With more survivors to come in the following days, other nonprofit organizations are joining forces with Catholic Charities in helping provide medical care, counseling, legal services and other support.
Permission to release survivors of the June 27 incident to Catholic Charities’ care was granted by Homeland Security Investigations, allowing them to receive housing, food, clothing and more, once they are released from medical care.
It is unclear how long they will be in the nonprofit’s care. For now, the goal is to get the survivors to the cities where their hosts reside. The migrants’ legal status also remains unclear, explained Antonio Fernandez, CEO of Catholic Charities.
Homeland Security did not respond to questions regarding the survivors’ future in the United States. Meanwhile, Fernandez said most were headed to Houston.
The first survivor released into Catholic Charities’ care Thursday night tested positive for COVID-19, so he is staying in a hotel for several days temporarily. Once he is cleared for travel, he will be flown to San Francisco.
When Fernandez first met him at a local hospital, he gave the migrant his phone to allow him to make a call. The survivor called his wife in Guatemala.
“First thing that he said to her was like, I love you, I love the kids,” said Fernandez. “Then right after that, he was asking her to pray for the 53 people who died. Just to hear that. … Wow, their faith is big.”
Yesterday, a hospitalized female survivor who had just opened her eyes accepted when Fernandez asked if they could pray together, he said.
“We are just helping them as much as we can with everything and all the programs that Catholic Charities have,” said Fernandez.
A second female survivor who was placed in the nonprofit’s care Friday still has a brother in the intensive care unit.
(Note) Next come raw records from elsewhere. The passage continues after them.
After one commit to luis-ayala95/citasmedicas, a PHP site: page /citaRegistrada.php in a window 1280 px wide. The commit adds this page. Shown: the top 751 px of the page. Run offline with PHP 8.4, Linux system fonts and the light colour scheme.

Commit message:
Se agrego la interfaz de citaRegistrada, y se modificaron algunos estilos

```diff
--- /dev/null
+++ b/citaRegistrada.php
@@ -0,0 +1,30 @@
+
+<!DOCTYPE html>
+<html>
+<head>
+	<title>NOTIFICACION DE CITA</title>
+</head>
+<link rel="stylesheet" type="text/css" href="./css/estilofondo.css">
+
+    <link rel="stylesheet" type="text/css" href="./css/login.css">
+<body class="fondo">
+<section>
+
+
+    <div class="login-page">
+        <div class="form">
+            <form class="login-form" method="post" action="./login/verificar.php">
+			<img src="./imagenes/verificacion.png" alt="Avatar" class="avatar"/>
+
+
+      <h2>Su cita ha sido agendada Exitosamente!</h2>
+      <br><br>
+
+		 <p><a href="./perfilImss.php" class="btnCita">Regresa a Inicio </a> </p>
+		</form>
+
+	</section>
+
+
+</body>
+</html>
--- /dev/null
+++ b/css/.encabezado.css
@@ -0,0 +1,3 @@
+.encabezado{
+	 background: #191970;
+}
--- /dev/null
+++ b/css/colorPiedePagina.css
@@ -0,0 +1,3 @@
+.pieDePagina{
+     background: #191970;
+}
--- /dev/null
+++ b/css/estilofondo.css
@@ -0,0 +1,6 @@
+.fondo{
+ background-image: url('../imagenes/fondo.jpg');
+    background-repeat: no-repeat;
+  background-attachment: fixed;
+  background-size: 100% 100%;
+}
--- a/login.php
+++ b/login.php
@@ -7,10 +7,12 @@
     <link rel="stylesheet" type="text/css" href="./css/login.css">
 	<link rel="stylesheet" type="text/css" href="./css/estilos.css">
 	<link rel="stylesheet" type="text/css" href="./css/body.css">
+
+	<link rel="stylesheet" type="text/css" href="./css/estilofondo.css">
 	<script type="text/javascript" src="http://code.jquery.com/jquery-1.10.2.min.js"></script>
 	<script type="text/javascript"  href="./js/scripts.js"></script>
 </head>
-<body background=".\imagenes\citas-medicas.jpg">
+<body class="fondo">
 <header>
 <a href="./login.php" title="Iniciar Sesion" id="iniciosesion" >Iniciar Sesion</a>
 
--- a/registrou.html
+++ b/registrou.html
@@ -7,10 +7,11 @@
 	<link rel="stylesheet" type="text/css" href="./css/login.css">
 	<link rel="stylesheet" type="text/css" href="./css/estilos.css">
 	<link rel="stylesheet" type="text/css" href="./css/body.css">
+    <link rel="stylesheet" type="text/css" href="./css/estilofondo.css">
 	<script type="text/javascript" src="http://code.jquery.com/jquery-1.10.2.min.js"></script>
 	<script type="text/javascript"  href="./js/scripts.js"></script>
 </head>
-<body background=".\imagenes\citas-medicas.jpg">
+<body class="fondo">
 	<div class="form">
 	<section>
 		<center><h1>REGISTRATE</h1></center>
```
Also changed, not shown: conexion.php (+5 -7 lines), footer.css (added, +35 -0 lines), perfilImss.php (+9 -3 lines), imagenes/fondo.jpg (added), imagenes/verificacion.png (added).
She is expected to remain under their care until more is known about her brother’s condition.
As families begin to arrive in San Antonio to look for relatives who might have been passengers on the 18-wheeler, Catholic Charities and other area nonprofits, including American Gateways, an immigration legal services provider, are assisting in offering compassion and support.
Foreign consulates are also assisting families and providing wraparound services.
When they expect a victim will be placed under their care for several days, Catholic Charities offers counseling and legal services to them.
“They’re doing tremendous work,” said Archbishop Gustavo García-Siller of Catholic Charities’ humanitarian assistance. ”The federal government entrusted them to be sure that migrants, in this situation, were helped.”
Recently, García-Siller has been sharing messages of ‘hope,’ as the community recently experienced the loss of 19 students and two teachers in the Uvalde school shooting, the second-deadliest school shooting on record.
“It’s [hope is] tainted profoundly, with pain, with sorrow, with loss, with also frustration, because immigrants have been used for personal gains, campaigns, over the last four years. And there has not been … comprehensive immigration reform and many people are suffering.”
García-Siller said on Friday he visited a survivor at a local hospital, who told him he had family members in the United States, similar to many migrants trying to make their way to family and friends.
“People are coming because [of a] brighter future, because the U.S., we are a first-world country. We have the resources, we are kind of the world country,” he said.
“These people, they come in desperation because in their countries of origin is organized crime, is abuse, a horrible life. So they come to live … ready to serve and to do whatever they can.”
This is not the first time Catholic Charities has provided humanitarian services to human smuggling victims. The organization accepted several smuggling survivors in 2017 who were found in an abandoned 18-wheeler at a Walmart parking lot in Southwest San Antonio. Eight people were found dead in the truck and two people died later.
“There have been two other incidents [in which] no one died, and we’ve been able to help as much as we could,” said Fernandez.
The way the organization cares for other migrants is different. When it comes to trauma survivors, Fernandez said they spend more time helping them digest what they went through.
Some migrants may have been traveling for several months or even up to a year. For example, the first survivor received into Catholic Charities’ care, Fernandez said, had been traveling from Guatemala to Mexico for one month. Everything was going well until he got to Laredo.
“The last couple of weeks for this person were not really good. The trauma this person has,” said Fernandez, “it has to be in their time.”
Some may not trust people just yet, such as attorneys or counselors, he added.
“The most important thing for me are prayers. We need people to pray for the people who are in the hospitals,” Fernandez said, as many remain in the ICU.
Thousands of migrants travel through San Antonio every week. Fernandez said they house people every night and recently, they have had hundreds every night.
“Last night, we had 268 people here,” Fernandez said Friday.
“Who is responsible for this situation? We are responsible, because they are coming to the United States and they have the right to enter,” said García-Siller.